▸ WHAT YOU ARE ASKED TO DO: Read the lines of the data below and retrieve those with "fits".

▸ EXCERPTED RECORDS:
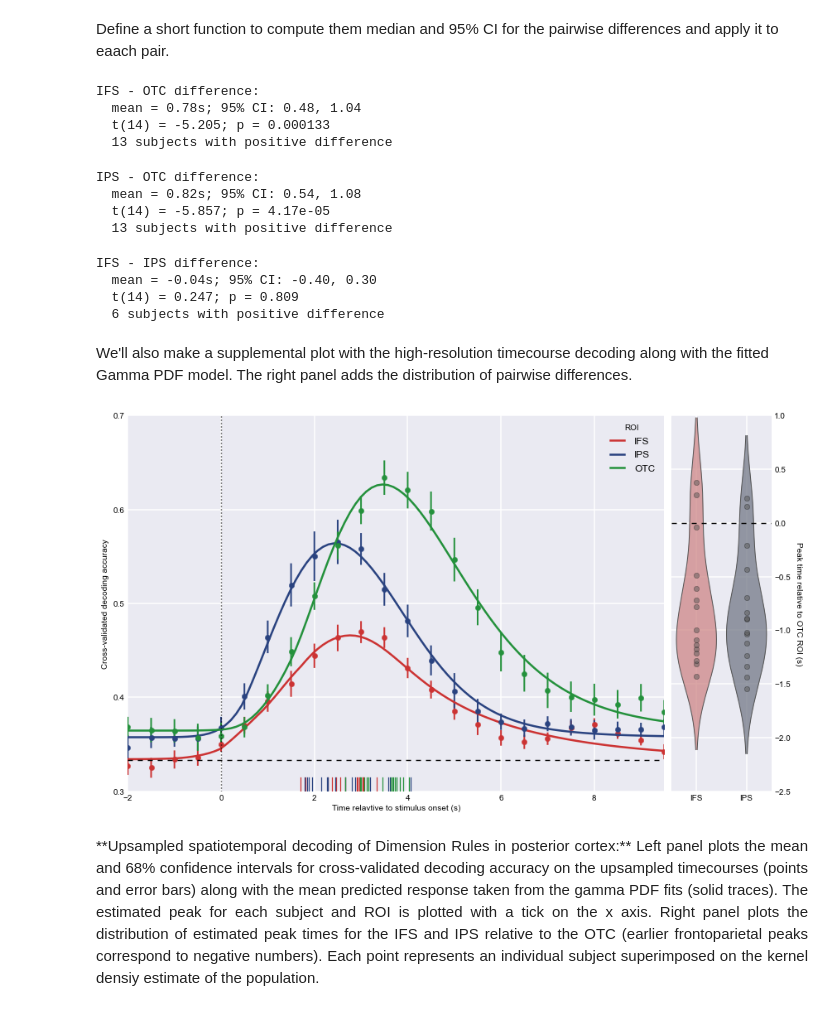
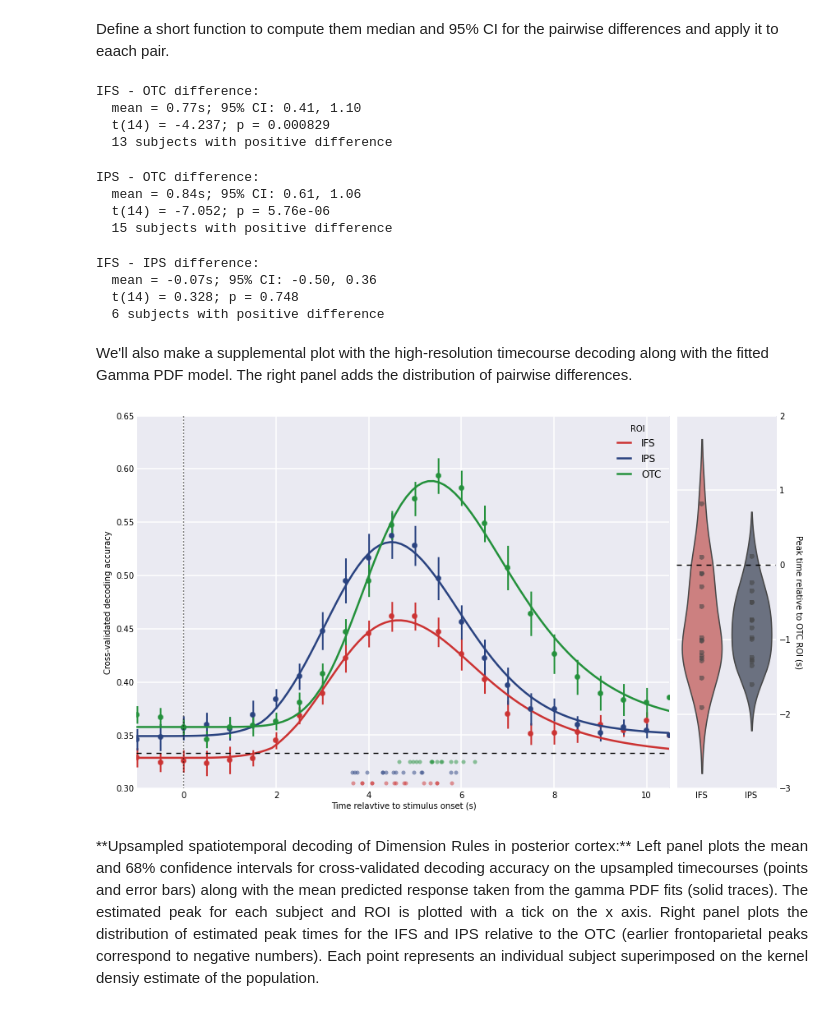
Before and after one commit to WagnerLabPapers/Waskom_JNeurosci_2014, a Jupyter notebook: Main_Analysis.ipynb, the cells around one changed output. Saved outputs shown, nothing was run; the diff lists cells and outputs as text; code cells hidden in the pictures.

```diff
--- a/Main_Analysis.ipynb
+++ b/Main_Analysis.ipynb
@@ -140,11 +124,14 @@ other_masks = ["lh.yeo17_ifs", "rh.yeo17_ifs",
                "dksort_all_pfc", "yeo17_ifs_thresh0.25"]
 # %%
 frames = np.arange(-1, 5)
-timepoints = frames * 2
+timepoints = frames * 2 + 1
 model = LogisticRegression()
 n_shuffle = 1000
 peak = slice(2, 4)
 shuffle_seed = sum(map(ord, "DKsort"))
+# %%
+dv = None
+dv4 = None
 # %% [markdown]
 Define several functions to perform the same sequence of analyses on different sets of ROIs/events.
 # %%
@@ -1058,7 +1061,7 @@ shifters = [(0, 0, 1), (0, 1, 0), (1, 0, 0)]
 for roi in net_rois:
     mask_name = "yeo17_" + roi.lower()
     ds = mvpa.extract_group("dimension", roi, mask_name, frames, peak, "rt")
-    coefs = mvpa.model_coefs(ds, model, mask_name, flat=False)
+    coefs = mvpa.model_coefs(ds, model, flat=False)
     for subj, coef_s in zip(subjects, coefs):
         ar1_vals = []
         for coef_c in coef_s.transpose(3, 0, 1, 2):
@@ -1140,6 +1116,7 @@ For a potentially more precise test, we are going to use cubic spline interpolat
 # %%
-up_timepoints = up_timepoints = np.linspace(-2, 9.5, 24)
-dv["up_timepoints"] = up_timepoints
+up_timepoints = np.linspace(-1, 10.5, 24)
+if dv is not None:
+    dv["up_timepoints"] = up_timepoints
 roi_index = moss.product_index([net_rois, subjects], ["ROI", "subj"])
 columns = pd.Series(up_timepoints, name="timepoints")
 up_accs = pd.DataFrame(index=roi_index, columns=columns, dtype=float)
@@ -1154,7 +1131,8 @@ for roi in net_rois:
     roi_accs = mvpa.decode_group(ds, model, dv=dv)
     up_accs.loc[roi, :] = roi_accs
     hrfs = [moss.GammaHRF(loc=-1.5, bounds=bounds) for s in subjects]
-    hrfs_ = dv.map_sync(lambda h, a: h.fit(up_timepoints, a), hrfs, roi_accs.tolist())
+    mapper = map if dv is None else dv.map_sync
+    hrfs_ = mapper(lambda h, a: h.fit(up_timepoints, a), hrfs, roi_accs.tolist())
     up_hrfs[roi] = hrfs_
     for subj, hrf in zip(subjects, hrfs_):
         up_hrf_info.loc[(roi, subj)] = hrf.peak_time_, hrf.fit_r2_
@@ -1202,62 +1180,66 @@ def up_peak_test(info, roi_a, roi_b):
 up_peak_test(up_hrf_info, "IFS", "OTC")
 # %% [output]
 IFS - OTC difference:
-  mean = 0.78s; 95% CI: 0.48, 1.04
-  t(14) = -5.205; p = 0.000133
+  mean = 0.77s; 95% CI: 0.41, 1.10
+  t(14) = -4.237; p = 0.000829
   13 subjects with positive difference
 # %%
 up_peak_test(up_hrf_info, "IPS", "OTC")
 # %% [output]
 IPS - OTC difference:
-  mean = 0.82s; 95% CI: 0.54, 1.08
-  t(14) = -5.857; p = 4.17e-05
-  13 subjects with positive difference
+  mean = 0.84s; 95% CI: 0.61, 1.06
+  t(14) = -7.052; p = 5.76e-06
+  15 subjects with positive difference
 # %%
 up_peak_test(up_hrf_info, "IFS", "IPS")
 # %% [output]
 IFS - IPS difference:
-  mean = -0.04s; 95% CI: -0.40, 0.30
-  t(14) = 0.247; p = 0.809
+  mean = -0.07s; 95% CI: -0.50, 0.36
+  t(14) = 0.328; p = 0.748
   6 subjects with positive difference
 # %% [markdown]
 We'll also make a supplemental plot with the high-resolution timecourse decoding along with the fitted Gamma PDF model. The right panel adds the distribution of pairwise differences.
 # %%
 f = figure(figsize=(12, 7))
 ax_ts = f.add_axes([.05, .05, .75, .9])
 ax_box = f.add_axes([.81, .05, .14, .9])
-xx = np.linspace(-2, 9.5, 100)
-for roi in net_rois:
+xx = np.linspace(-1, 10.5, 100)
+
+for i, roi in enumerate(net_rois):
     color = roi_colors[roi]
     accs = up_accs.loc[roi]
     sns.tsplot(up_timepoints, accs, err_style="ci_bars",
                interpolate=False, color=color, mec=color,
                err_kws={"mew": 0, "elinewidth": 2}, ax=ax_ts)
     fits = [hrf.predict(xx) for hrf in up_hrfs[roi]]
     sns.tsplot(xx, fits, [], color=color, lw=2.5, label=roi, ax=ax_ts)
-    sns.rugplot(up_hrf_info.loc[roi]["peak"], color=color, height=.015, lw=1.25, ax=ax_ts)
+    ax_ts.set_ylim(.3, .65)
+    ax_ts.plot(up_hrf_info.loc[roi, "peak"], [.305 + i / 100] * len(subjects), "o",
+               color=color, mec=color, mew=0, ms=5, alpha=.5)
+    #sns.rugplot(up_hrf_info.loc[roi]["peak"], color=color, height=.015, lw=1.25, ax=ax_ts)
 
 ax_ts.legend(frameon=False, title="ROI")
-ax_ts.set_xlim(-2, 9.5)
-ax_ts.set_yticks(np.linspace(.3, .7, 5))
+ax_ts.set_xlim(-1, 10.5)
+ax_ts.set_yticks(np.linspace(.3, .65, 8))
 ax_ts.set_xlabel("Time relavtive to stimulus onset (s)")
 ax_ts.set_ylabel("Cross-validated decoding accuracy")
 ax_ts.axhline(1. / 3, ls="--", c="k")
 ax_ts.axvline(0, ls=":", c="k")
 
-for i, roi in enumerate(["IFS", "IPS"]):
-    diff = (up_hrf_info.loc[roi] - up_hrf_info.loc["OTC"]).peak
-    sns.violin(diff, "points", color=sns.desaturate(roi_colors[roi], .5 - i * .25),
-               widths=.8, position=i, kde_thresh=0.035, ax=ax_box)
+diff = up_hrf_info.loc[["IFS", "IPS"], "peak"].unstack() - up_hrf_info.loc["OTC", "peak"]
+colors = [sns.desaturate(roi_colors[roi], .5 - i * .25) for i, roi in enumerate(["IFS", "IPS"])]
+sns.violin(diff.values.T, "points", color=colors, kde_thresh=0.015, ax=ax_box)
+
 ax_box.axhline(0, ls="--", c="k")
-ax_box.set_xlim(-.5, 1.5)
-ax_box.set_xticks([0, 1])
+ax_box.set_xlim(.5, 2.5)
+ax_box.set_xticks([1, 2])
 ax_box.set_xticklabels(["IFS", "IPS"])
 ax_box.yaxis.tick_right()
 ax_box.yaxis.set_label_position("right")
 ax_box.set_ylabel("Peak time relative to OTC ROI (s)", rotation=270)
 save_figure(f, "supplemental_figure_4")
 # %% [output]
-[figure, old version]
+[figure, new version]
 # %% [markdown]
 <div style="width:780px;padding-left:120px" align="justify">
 **Upsampled spatiotemporal decoding of Dimension Rules in posterior cortex:** Left panel plots the mean and 68% confidence intervals for cross-validated decoding accuracy on the upsampled timecourses (points and error bars) along with the mean predicted response taken from the gamma PDF fits (solid traces). The estimated peak for each subject and ROI is plotted with a tick on the x axis. Right panel plots the distribution of estimated peak times for the IFS and IPS relative to the OTC (earlier frontoparietal peaks correspond to negative numbers). Each point represents an individual subject superimposed on the kernel densiy estimate of the population.
```
Also changed, not shown: parts of 35 cells of this notebook, 12 other files.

▸ ANSWER SECTION:
     fits = [hrf.predict(xx) for hrf in up_hrfs[roi]]
     sns.tsplot(xx, fits, [], color=color, lw=2.5, label=roi, ax=ax_ts)
 **Upsampled spatiotemporal decoding of Dimension Rules in posterior cortex:** Left panel plots the mean and 68% confidence intervals for cross-validated decoding accuracy on the upsampled timecourses (points and error bars) along with the mean predicted response taken from the gamma PDF fits (solid traces). The estimated peak for each subject and ROI is plotted with a tick on the x axis. Right panel plots the distribution of estimated peak times for the IFS and IPS relative to the OTC (earlier frontoparietal peaks correspond to negative numbers). Each point represents an individual subject superimposed on the kernel densiy estimate of the population.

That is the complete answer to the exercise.